Oduneye’s question for Soyinka is simple, but it came in the coat of an idiomatic expression. With that, he seemed to have played into the hands of Soyinka. Oduneye asked, “Which of your plays do you prefer to take to bed?”
While that seems to mean which of Soyinka’s plays the writer prefers to read often or likes best, instead of echoing what he once said that he does not go back to read any work he has finished work on, Soyinka only turned it into a game of pun.
He noted, “To be clear, I prefer to take something else to bed – something else other than my plays. I don’t believe in masturbation. So, I don’t take any of my plays to bed.”
And the theatre reeled with laughter.
‘I am not obscure to myself’

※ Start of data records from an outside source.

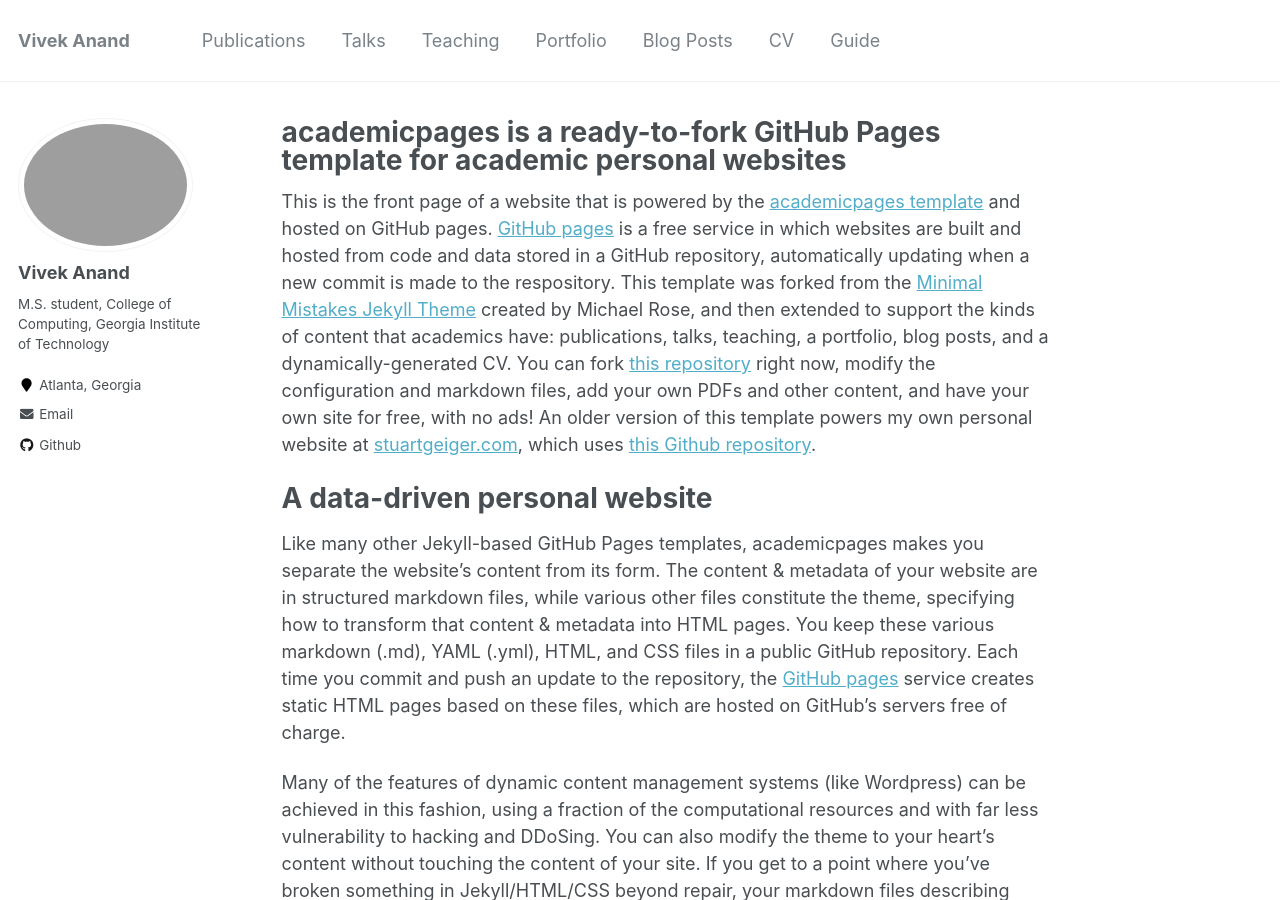
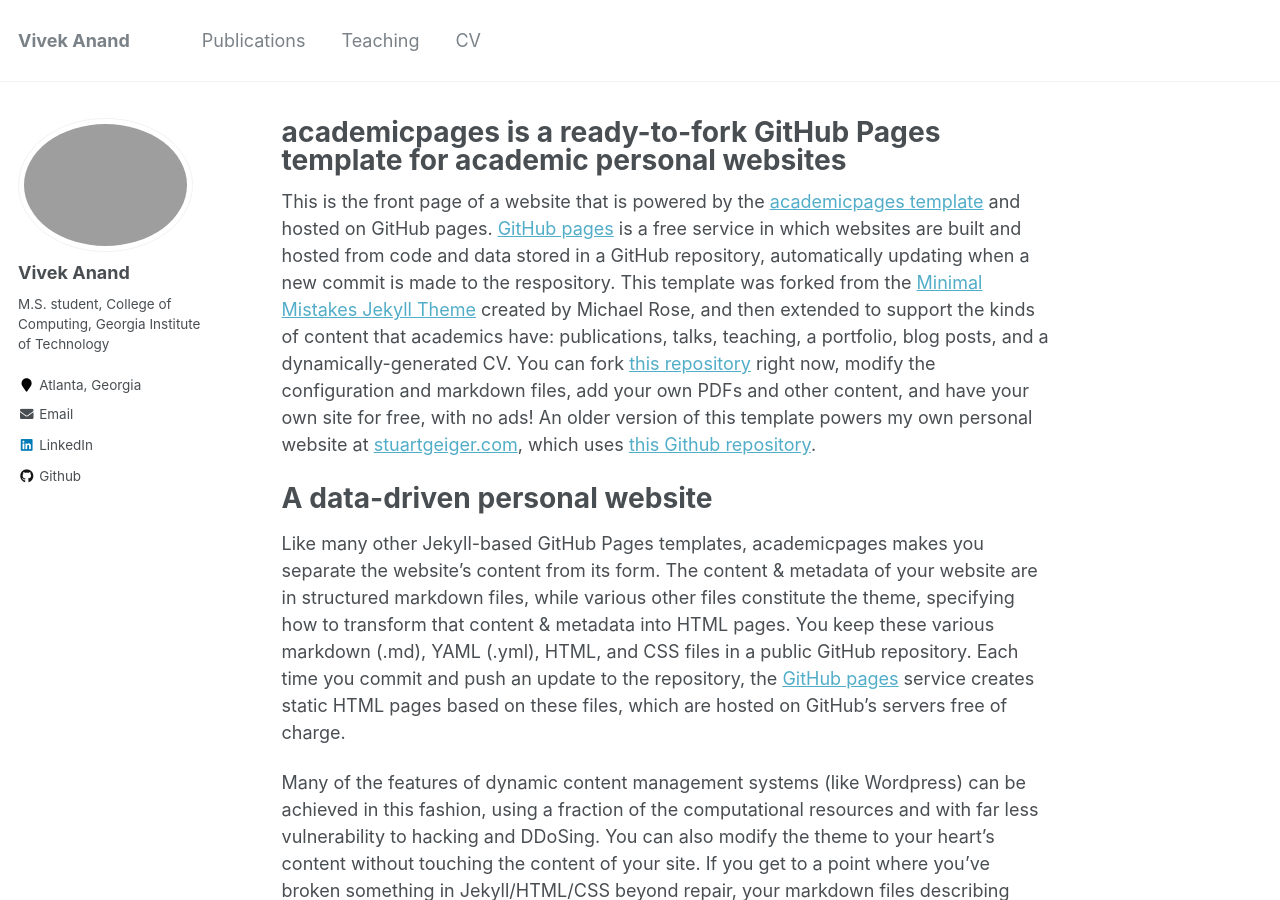
Before and after one commit to Vivdaddy/Vivdaddy.github.io, a Jekyll site: the page built from _pages/about.md, in a window 1280 px wide and 900 px high. Built offline with Jekyll 4.4.1, drawn with Linux system fonts in a browser that asks for light colours.

Commit message:
reduce menu bar and added some more details

```diff
--- a/_config.yml
+++ b/_config.yml
@@ -10,7 +10,7 @@
 title                    : "Vivek Anand"
 title_separator          : "-"
 name                     : &name "Vivek Anand"
-description              : &description "M.S. student, College of Computing, georgia Institute of Technology"
+description              : &description "M.S. student, College of Computing, Georgia Institute of Technology"
 url                      : https://vivdaddy.github.io # the base hostname & protocol for your site e.g. "https://mmistakes.github.io"
 baseurl                  : "" # the subpath of your site, e.g. "/blog"
 repository               : "Vivdaddy/Vivdaddy.github.io"
@@ -96,7 +96,7 @@
   keybase          :
   instagram        :
   lastfm           :
-  linkedin         :
+  linkedin         : "https://www.linkedin.com/in/vivek-anand-670186145/"
   orcid            :
   pinterest        :
   soundcloud       :
--- a/_data/navigation.yml
+++ b/_data/navigation.yml
@@ -3,20 +3,8 @@
   - title: "Publications"
     url: /publications/
 
-  - title: "Talks"
-    url: /talks/
-
   - title: "Teaching"
     url: /teaching/
 
-  - title: "Portfolio"
-    url: /portfolio/
-
-  - title: "Blog Posts"
-    url: /year-archive/
-
   - title: "CV"
     url: /cv/
-
-  - title: "Guide"
-    url: /markdown/
```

Soyinka spoke on various other aspects of his literary career and the book industry in Nigeria. In response to a question, he noted that despite the threats posed by the TV, film and social media, theatre would always survive and exert its relevance in terms of the live attractions it offers. He agrees that there is a widespread problem of dwindling reading culture, but recognises the efforts of some groups – including Rainbow Books (especially the Garden City Literary Festival), President Goodluck Jonathan’s Bring Back the Book campaign and the intervention of the Lumina Foundation.
Noting that the decision of multinational publishers to pull out of some companies in Nigeria affected the progress of the publishing sector, he recalled a failed attempt he made in the past to float a publishing outfit alongside his old Orisun Theatre. Neither he, nor a friend he put in its charge, had the entrepreneurial wit to see it through. Back to his writing, however, a young lady called Tope took the house back to the ageless question of Soyinka’s writings and obscurity. She demanded to know why the language of many of his books are inaccessible.
At 78, some may think the writer would have become sober and repentant over this. Rather than pragmatically aging into the Guinness Book of Records by rising and apologising to readers living and dead, Soyinka more or less told the crowd that what they call accessibility is what he loves most in books, especially the literary.
According to him, there are many books he reads that if they are immediately accessible, he puts them down and go back to them later with the hope that he would not meet them so later. The audience could only laugh at the irony when he soon added, “When I go back to such books and I find them the same, I throw them away. I advise you to do the same. So, I don’t feel anybody is shortchanged if they cannot access my books.”
More Stories in London 2012 Olympics